» Task material
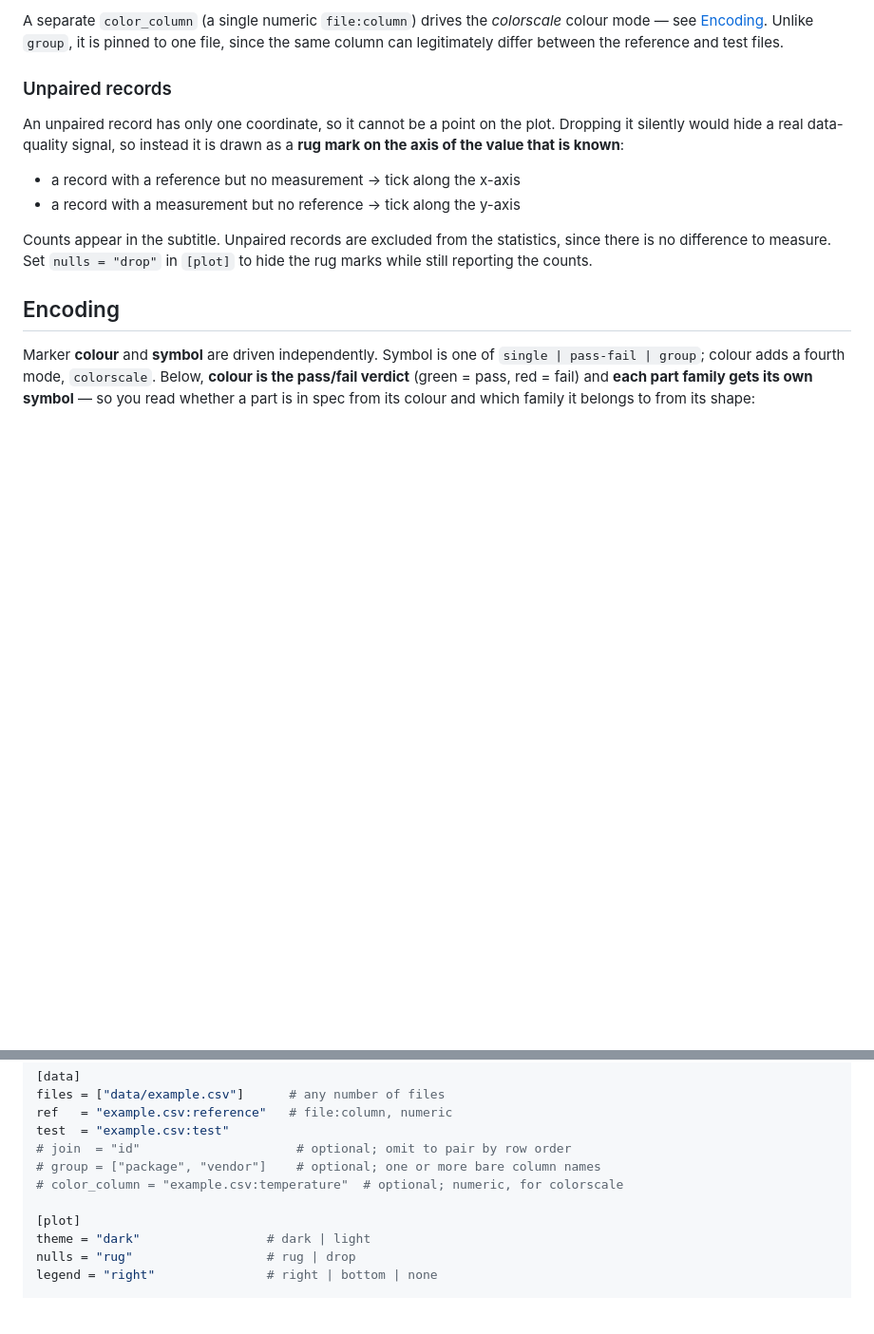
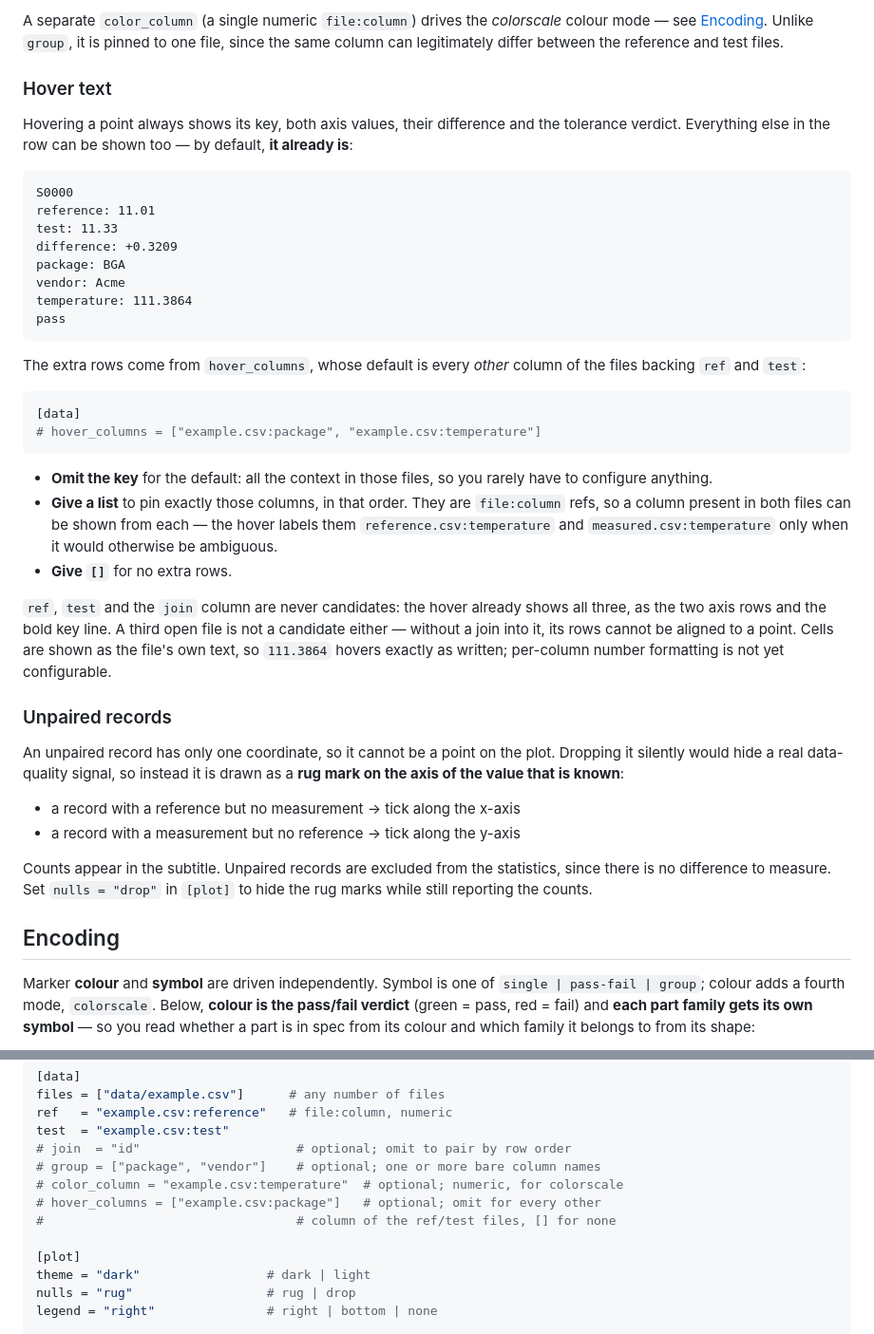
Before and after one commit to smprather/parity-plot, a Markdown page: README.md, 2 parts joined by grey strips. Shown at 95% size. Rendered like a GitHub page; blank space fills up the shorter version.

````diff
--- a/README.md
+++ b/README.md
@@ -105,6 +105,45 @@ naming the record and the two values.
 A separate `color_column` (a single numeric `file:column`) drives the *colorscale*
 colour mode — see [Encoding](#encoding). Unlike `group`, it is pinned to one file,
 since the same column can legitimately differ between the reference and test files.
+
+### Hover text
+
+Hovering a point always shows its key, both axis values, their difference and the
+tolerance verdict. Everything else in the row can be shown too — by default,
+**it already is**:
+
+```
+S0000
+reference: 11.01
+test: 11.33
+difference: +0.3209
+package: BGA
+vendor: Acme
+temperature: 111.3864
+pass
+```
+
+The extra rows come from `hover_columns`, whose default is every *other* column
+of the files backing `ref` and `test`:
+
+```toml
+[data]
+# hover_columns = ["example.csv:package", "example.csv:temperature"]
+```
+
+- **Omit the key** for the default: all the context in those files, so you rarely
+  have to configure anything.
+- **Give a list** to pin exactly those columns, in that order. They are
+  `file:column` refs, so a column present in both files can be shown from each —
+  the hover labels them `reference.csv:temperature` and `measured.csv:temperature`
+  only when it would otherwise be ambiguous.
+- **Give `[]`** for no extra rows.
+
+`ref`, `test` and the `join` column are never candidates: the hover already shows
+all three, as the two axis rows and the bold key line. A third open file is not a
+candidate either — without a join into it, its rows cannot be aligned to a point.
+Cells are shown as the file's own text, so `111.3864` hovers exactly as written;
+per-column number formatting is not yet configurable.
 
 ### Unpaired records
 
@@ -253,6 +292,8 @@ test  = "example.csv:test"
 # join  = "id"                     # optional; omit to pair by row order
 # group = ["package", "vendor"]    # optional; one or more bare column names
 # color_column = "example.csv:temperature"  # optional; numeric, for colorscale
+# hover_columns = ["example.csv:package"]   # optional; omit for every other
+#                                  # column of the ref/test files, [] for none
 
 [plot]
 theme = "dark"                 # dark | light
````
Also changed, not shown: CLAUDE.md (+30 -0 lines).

» Requirement
As you read the records above, find each line that contains "reference" and copy it.

» Response
 since the same column can legitimately differ between the reference and test files.
+reference: 11.01
+  the hover labels them `reference.csv:temperature` and `measured.csv:temperature`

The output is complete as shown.